Lights going up in the city; arduous but rewarding task


By Carolyn Roy,, 318-352-3618 ext. 219

If you’re looking for an optimistic person, look to Lee McKinney, the electrical superintendent in the Natchitoches Utility Department. McKinney has worked for the City for 26 years and for all that time, he’s had a part in hanging the strands of lights with 300,000 bulbs that illuminate Natchitoches for Christmas.

“We all work together,” he says of the crew of 15 full-time employees who have begun the two month long task of hanging the lights. They may get extra help as the festival nears. It’s an arduous task that begins with moving the strands of lights stored in City property on Mill Street. Then comes managing traffic. The crew generally can’t work before 8 a.m., nor after 2:30 p.m., peak traffic times because of school starting and ending.

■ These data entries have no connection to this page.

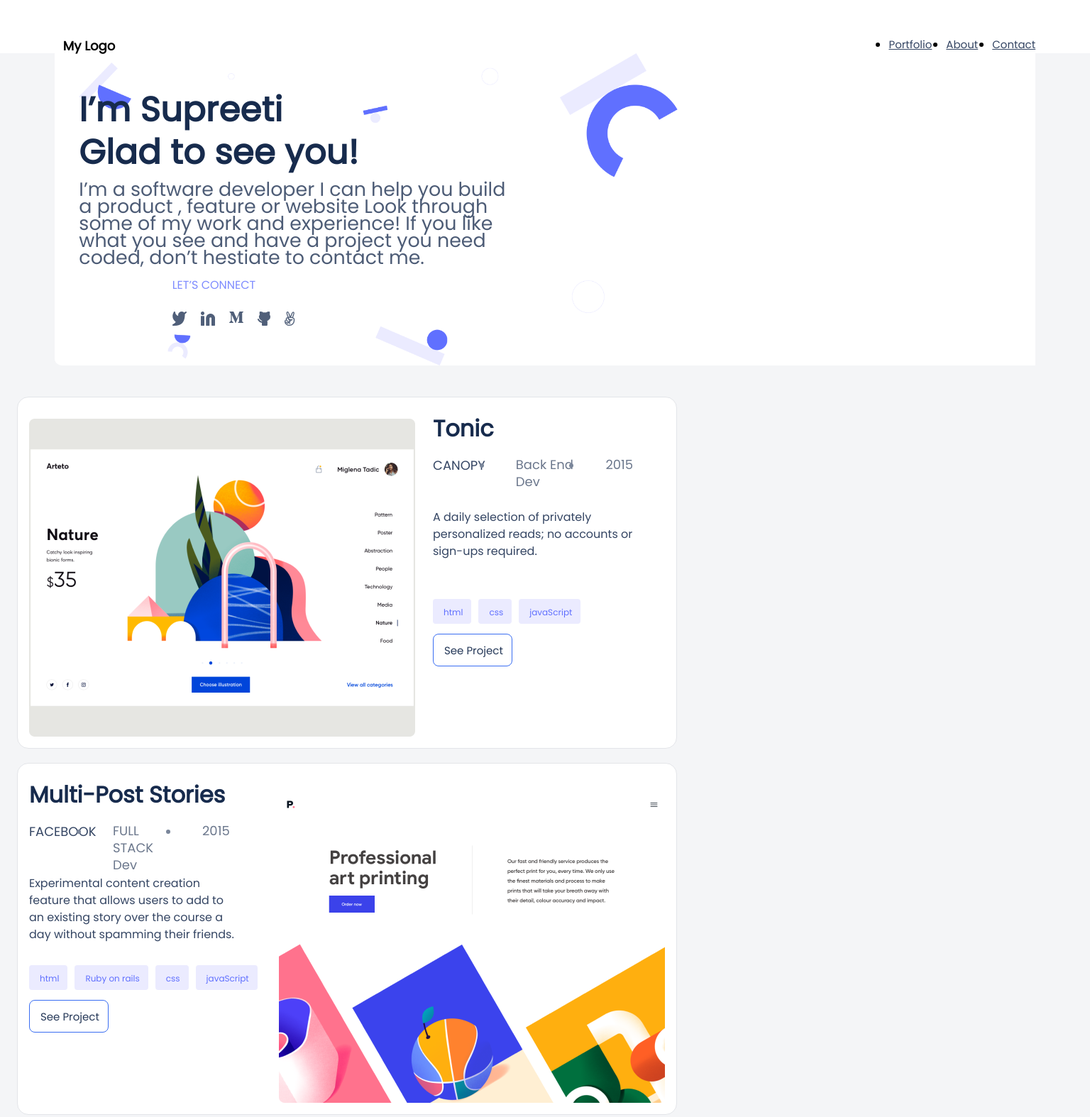
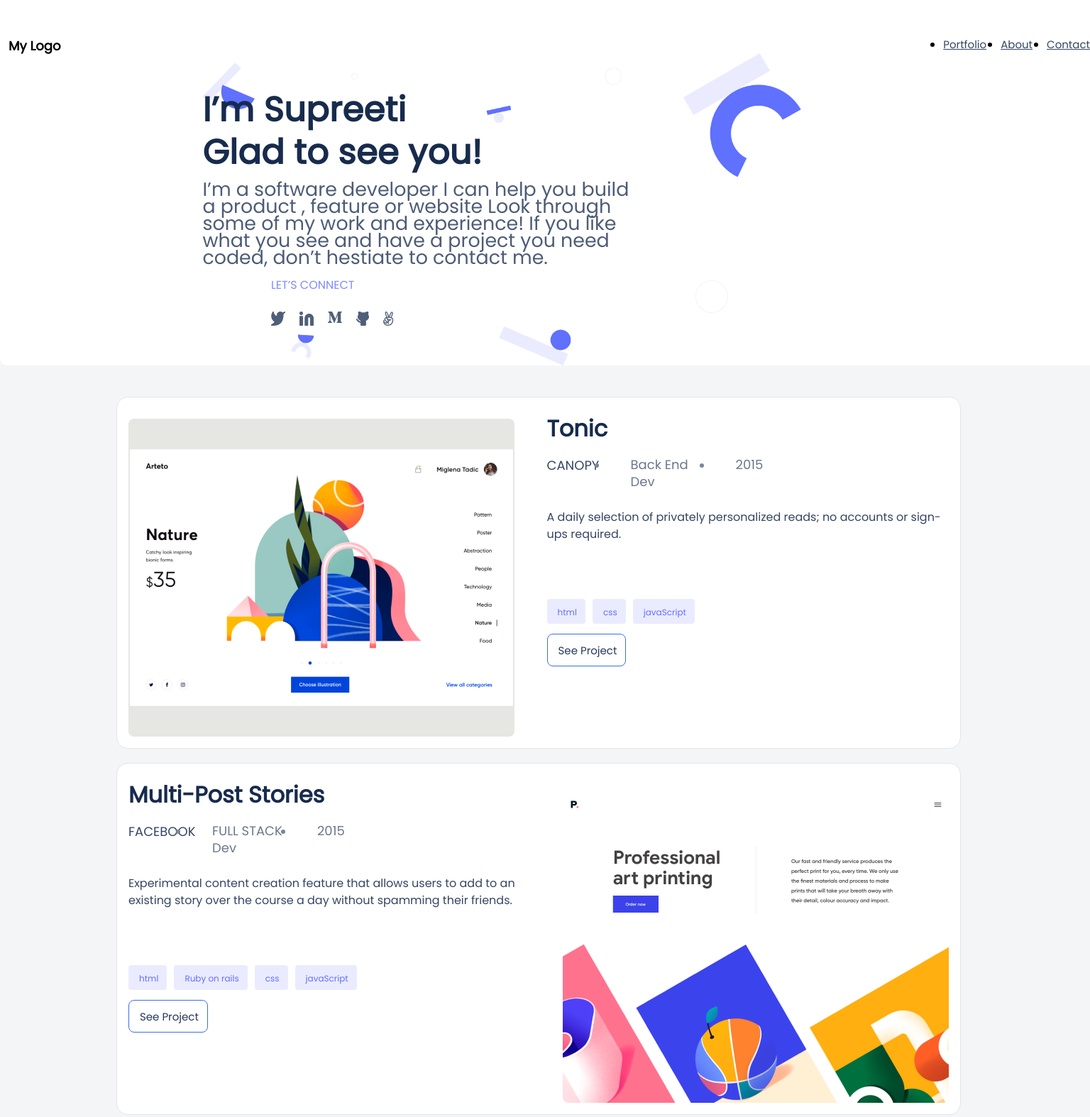
Before and after one commit to supreeti/PortfolioMobileFirst, a plain HTML site: page index.html in a window 1536 px wide. Shown: the top 1574 px of the page at 71% size. Drawn offline with Linux system fonts and the light colour scheme.

Commit message:
resolve style errors

```diff
--- a/index.css
+++ b/index.css
@@ -135,7 +135,7 @@
   align-items: center;
   display: flex;
   flex-direction: column;
-  width: 327px;
+  width: 90%;
   height: 596px;
   gap: 12px;
   padding: 16px;
@@ -181,7 +181,7 @@
   flex: none;
   order: 0;
   flex-grow: 0;
-  width: 327px;
+  width: 49%;
   height: 552px;
   padding-left: 16px;
 }
@@ -394,7 +394,7 @@
   line-height: 24px;
   color: #7f8cff;
   font-weight: 500;
-  padding-top: 24px;
+  padding-top: 65px;
 }
 
 .about_self_section p {
@@ -479,7 +479,7 @@
   font-weight: 400;
   line-height: 28px;
   text-align: center;
-  padding: 15px 0;
+  padding-left: 40px;
 }
 
 fieldset {
@@ -494,7 +494,7 @@ label {
 }
 
 .input1 {
-  width: 100%;
+  width: 90%;
   height: 18px;
   color: #172b4d;
   font-size: 17px;
@@ -514,7 +514,7 @@ label {
 }
 
 .textarea1 {
-  width: 100%;
+  width: 90%;
   background: #fff;
   color: #b3bac5;
   font-size: 15px;
@@ -554,7 +554,7 @@ label {
   .header1 {
     display: flex;
     justify-content: space-between;
-    width: 90%;
+    width: 100%;
     margin: auto;
     padding: 50px 0 0 0;
   }
@@ -591,10 +591,12 @@ label {
     background: #fff;
     background-repeat: no-repeat;
     background-size: cover;
-    width: 90%;
+    width: 100%;
     margin: auto;
     gap: 20px;
     border-bottom-left-radius: 10px;
+    padding-left: 260px;
+    padding-right: 260px;
   }
 
   .section h1 {
@@ -622,7 +624,7 @@ label {
     background-image: url("images/Header bg.png");
     background-size: contain;
     background-repeat: no-repeat;
-    width: 98%;
+    width: 115%;
     margin: auto;
     height: 440px;
     display: block;
@@ -639,7 +641,7 @@ label {
   .article4 {
     display: flex;
     flex-direction: row;
-    width: 100%;
+    width: 1156px;
     height: 496px;
     justify-content: space-between;
     gap: 25px;
@@ -720,7 +722,7 @@ label {
   .article2div p,
   .article3div p,
   .article4div p {
-    width: 90%;
+    width: 100%;
     height: 50px;
     text-align: left;
     color: #344563;
@@ -767,12 +769,12 @@ label {
     display: flex;
     justify-content: center;
     gap: 15px;
-    width: 90%;
+
     margin: auto;
   }
 
   .about_width1 {
-    width: 50%;
+    width: 40%;
   }
 
   .font5 {
@@ -843,7 +845,7 @@ label {
   }
 
   .contact_form {
-    width: 90%;
+    width: 50%;
     margin: auto;
   }
 
@@ -859,16 +861,20 @@ label {
   }
 
   .contact_form p {
+    width: 569px;
+    padding-left: 3px;
     color: #ebebff;
     font-size: 20px;
     font-weight: 400;
     line-height: 28px;
+  }
+
+  .contact_info label {
     text-align: center;
-    padding: 15px 0;
   }
 }
 
-@media only screen and (min-width: 1198px) {
+@media only screen and (min-width: 1440px) {
   .box1 {
     width: 95%;
     margin: auto;
@@ -886,11 +892,28 @@ label {
     padding: 0 0 0 25px;
   }
 
+  .article1,
+  .article2,
+  .article3,
+  .article4 {
+    display: flex;
+    flex-direction: row;
+    width: 1190px;
+    height: 496px;
+    justify-content: space-between;
+    gap: 10px;
+    padding: 16px;
+    border: 1px solid #e3e5e9;
+    border-radius: 16px;
+    padding-bottom: 50px;
+    margin-left: 140px;
+  }
+
   .article1div p,
   .article2div p,
   .article3div p,
   .article4div p {
-    width: 90%;
+    /* width: 1156%; */
     height: 50px;
     text-align: left;
     color: #344563;
```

“The traffic is a nightmare,” McKinney says. “Front Street and the bridge are the hardest.” Lights in those two locations are the last to go up and are strung at night. The first locations are the side streets. He says the crew got lucky this year because they had strung the lights on the riverbank before the heavy rain started and the trucks didn’t damage the landscape. There was minimal damage from the two hurricanes.

This year there will be 110 set pieces on the riverbank. While there are no new ones, the American flag has been totally restored for the first time in about six years. McKinney laughs when asked which is easier, hanging the lights or taking them down.

“When it’s over, we just pull ’em down.” Hanging and removing the glowing strands of lights are just part of the job. Aubrey Garcie is a former utility department employee who works part-time, year round. “When the lights come down, he examines every single one,” McKinney says. Garcie replaces damaged and faded bulbs. Despite two hurricanes and endless traffic, McKinney is sure the lights will be in place for the thousands of visitors and home folks as well. “We’re going to get it all up and make it pretty.”